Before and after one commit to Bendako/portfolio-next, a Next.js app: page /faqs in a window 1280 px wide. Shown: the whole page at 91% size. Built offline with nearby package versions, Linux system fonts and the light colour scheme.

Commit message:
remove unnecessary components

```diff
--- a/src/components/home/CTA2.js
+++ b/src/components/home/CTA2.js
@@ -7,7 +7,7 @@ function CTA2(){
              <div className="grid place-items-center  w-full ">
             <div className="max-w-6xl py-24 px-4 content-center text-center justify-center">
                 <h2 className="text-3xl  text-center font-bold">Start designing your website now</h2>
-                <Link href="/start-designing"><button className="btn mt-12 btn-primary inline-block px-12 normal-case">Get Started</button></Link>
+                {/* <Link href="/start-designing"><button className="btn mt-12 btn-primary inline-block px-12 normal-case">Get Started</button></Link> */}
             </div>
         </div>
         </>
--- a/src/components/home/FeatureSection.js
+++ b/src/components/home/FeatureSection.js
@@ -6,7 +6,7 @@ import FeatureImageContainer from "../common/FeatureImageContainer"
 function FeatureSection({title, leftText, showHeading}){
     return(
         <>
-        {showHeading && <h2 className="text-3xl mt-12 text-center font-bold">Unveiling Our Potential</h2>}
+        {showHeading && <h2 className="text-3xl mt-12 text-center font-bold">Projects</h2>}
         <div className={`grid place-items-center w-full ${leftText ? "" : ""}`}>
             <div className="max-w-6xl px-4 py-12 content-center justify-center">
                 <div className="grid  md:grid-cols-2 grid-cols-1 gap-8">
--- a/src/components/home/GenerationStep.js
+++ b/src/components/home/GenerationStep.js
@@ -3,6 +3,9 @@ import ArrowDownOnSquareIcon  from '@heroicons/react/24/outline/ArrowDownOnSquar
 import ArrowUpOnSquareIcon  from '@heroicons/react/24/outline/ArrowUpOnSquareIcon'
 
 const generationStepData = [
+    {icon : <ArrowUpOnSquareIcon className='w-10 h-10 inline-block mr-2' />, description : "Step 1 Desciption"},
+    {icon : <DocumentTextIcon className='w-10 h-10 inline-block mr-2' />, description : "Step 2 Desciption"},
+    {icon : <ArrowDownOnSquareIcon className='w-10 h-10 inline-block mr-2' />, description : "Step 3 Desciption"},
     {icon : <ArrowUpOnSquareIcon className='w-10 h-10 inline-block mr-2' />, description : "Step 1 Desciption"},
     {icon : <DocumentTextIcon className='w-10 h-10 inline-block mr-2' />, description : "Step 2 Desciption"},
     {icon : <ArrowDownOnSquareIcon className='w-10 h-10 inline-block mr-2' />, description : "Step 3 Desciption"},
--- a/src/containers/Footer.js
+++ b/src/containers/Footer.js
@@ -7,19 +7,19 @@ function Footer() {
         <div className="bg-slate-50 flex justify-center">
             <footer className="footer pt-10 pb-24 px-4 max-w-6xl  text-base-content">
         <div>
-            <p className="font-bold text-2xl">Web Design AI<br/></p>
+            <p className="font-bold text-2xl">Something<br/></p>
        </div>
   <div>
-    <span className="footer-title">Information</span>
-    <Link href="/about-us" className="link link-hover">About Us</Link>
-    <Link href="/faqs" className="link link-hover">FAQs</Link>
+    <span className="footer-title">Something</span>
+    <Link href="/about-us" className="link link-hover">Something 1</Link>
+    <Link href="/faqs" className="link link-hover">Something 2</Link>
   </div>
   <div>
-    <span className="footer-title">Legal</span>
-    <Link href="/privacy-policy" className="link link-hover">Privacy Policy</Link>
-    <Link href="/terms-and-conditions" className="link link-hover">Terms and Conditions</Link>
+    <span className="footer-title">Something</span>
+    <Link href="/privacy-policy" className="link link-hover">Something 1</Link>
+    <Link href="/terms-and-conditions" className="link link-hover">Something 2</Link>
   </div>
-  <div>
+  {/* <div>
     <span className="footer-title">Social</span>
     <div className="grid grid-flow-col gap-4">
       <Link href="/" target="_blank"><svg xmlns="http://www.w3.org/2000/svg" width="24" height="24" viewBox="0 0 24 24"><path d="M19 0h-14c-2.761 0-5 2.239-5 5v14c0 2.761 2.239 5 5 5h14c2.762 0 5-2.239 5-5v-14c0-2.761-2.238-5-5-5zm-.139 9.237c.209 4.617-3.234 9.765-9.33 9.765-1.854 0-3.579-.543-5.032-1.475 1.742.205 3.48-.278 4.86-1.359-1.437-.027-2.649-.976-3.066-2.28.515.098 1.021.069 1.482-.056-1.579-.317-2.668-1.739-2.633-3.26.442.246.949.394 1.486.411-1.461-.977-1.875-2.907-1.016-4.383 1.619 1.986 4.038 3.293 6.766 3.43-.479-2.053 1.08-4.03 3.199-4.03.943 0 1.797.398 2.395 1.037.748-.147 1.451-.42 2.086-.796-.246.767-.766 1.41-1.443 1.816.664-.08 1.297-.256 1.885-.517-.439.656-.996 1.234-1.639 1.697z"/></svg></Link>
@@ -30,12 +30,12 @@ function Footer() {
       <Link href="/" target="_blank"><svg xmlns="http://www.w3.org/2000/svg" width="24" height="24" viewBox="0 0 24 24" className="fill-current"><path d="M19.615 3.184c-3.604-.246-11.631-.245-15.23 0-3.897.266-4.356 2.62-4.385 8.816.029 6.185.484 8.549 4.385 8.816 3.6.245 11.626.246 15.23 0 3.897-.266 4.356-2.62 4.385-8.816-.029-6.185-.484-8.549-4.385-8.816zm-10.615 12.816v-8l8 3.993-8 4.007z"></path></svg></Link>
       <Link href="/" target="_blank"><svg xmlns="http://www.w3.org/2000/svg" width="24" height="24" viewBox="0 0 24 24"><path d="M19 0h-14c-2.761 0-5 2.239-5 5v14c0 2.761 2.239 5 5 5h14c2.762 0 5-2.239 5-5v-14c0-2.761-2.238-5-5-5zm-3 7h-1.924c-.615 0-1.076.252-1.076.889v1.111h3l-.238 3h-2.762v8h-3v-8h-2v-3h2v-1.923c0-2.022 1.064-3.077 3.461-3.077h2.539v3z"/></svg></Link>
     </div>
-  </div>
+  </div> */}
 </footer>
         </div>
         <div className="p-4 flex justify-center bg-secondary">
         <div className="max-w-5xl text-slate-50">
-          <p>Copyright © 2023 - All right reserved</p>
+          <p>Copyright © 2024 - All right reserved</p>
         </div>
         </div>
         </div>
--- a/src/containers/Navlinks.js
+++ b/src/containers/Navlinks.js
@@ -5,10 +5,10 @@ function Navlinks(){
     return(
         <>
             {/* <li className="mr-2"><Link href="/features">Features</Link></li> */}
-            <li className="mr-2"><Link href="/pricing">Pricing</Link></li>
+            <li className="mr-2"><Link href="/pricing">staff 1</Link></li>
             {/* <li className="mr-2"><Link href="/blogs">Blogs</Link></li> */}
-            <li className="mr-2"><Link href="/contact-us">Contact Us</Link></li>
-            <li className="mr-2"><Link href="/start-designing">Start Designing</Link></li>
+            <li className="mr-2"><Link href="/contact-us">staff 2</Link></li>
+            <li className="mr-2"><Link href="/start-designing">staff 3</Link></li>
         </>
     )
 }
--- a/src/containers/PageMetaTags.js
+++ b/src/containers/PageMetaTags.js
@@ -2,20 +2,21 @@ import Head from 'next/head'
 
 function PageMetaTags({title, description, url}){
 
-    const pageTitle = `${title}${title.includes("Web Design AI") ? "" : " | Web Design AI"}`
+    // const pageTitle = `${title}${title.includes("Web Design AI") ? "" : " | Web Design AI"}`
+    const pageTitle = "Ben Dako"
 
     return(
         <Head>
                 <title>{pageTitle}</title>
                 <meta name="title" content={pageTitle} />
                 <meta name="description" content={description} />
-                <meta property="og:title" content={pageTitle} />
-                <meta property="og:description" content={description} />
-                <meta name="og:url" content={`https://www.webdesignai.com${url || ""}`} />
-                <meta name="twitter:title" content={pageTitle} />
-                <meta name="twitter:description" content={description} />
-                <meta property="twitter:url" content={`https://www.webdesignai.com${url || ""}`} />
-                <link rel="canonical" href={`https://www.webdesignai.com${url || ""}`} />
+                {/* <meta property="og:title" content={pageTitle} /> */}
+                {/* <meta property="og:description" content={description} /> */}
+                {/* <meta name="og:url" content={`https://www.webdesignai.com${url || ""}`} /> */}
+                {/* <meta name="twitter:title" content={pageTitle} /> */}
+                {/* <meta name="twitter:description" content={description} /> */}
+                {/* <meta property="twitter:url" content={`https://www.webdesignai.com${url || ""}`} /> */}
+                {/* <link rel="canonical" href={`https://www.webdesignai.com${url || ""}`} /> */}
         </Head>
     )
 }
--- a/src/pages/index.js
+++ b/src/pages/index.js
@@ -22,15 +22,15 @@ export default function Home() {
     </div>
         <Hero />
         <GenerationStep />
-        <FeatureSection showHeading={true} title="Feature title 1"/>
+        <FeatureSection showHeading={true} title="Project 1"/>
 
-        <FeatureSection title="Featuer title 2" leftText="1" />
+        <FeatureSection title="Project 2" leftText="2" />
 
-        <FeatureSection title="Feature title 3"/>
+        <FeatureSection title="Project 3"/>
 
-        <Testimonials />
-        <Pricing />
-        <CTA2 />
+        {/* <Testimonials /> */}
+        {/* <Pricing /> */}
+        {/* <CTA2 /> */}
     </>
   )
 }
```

PROMPT
Copy out every line of the data where the word "description" occurs.

RESULT OF THIS TASK
+    {icon : <ArrowUpOnSquareIcon className='w-10 h-10 inline-block mr-2' />, description : "Step 1 Desciption"},
+    {icon : <DocumentTextIcon className='w-10 h-10 inline-block mr-2' />, description : "Step 2 Desciption"},
+    {icon : <ArrowDownOnSquareIcon className='w-10 h-10 inline-block mr-2' />, description : "Step 3 Desciption"},
     {icon : <ArrowUpOnSquareIcon className='w-10 h-10 inline-block mr-2' />, description : "Step 1 Desciption"},
     {icon : <DocumentTextIcon className='w-10 h-10 inline-block mr-2' />, description : "Step 2 Desciption"},
     {icon : <ArrowDownOnSquareIcon className='w-10 h-10 inline-block mr-2' />, description : "Step 3 Desciption"},
 function PageMetaTags({title, description, url}){
                 <meta name="description" content={description} />
-                <meta property="og:description" content={description} />
-                <meta name="twitter:description" content={description} />
+                {/* <meta property="og:description" content={description} /> */}
+                {/* <meta name="twitter:description" content={description} /> */}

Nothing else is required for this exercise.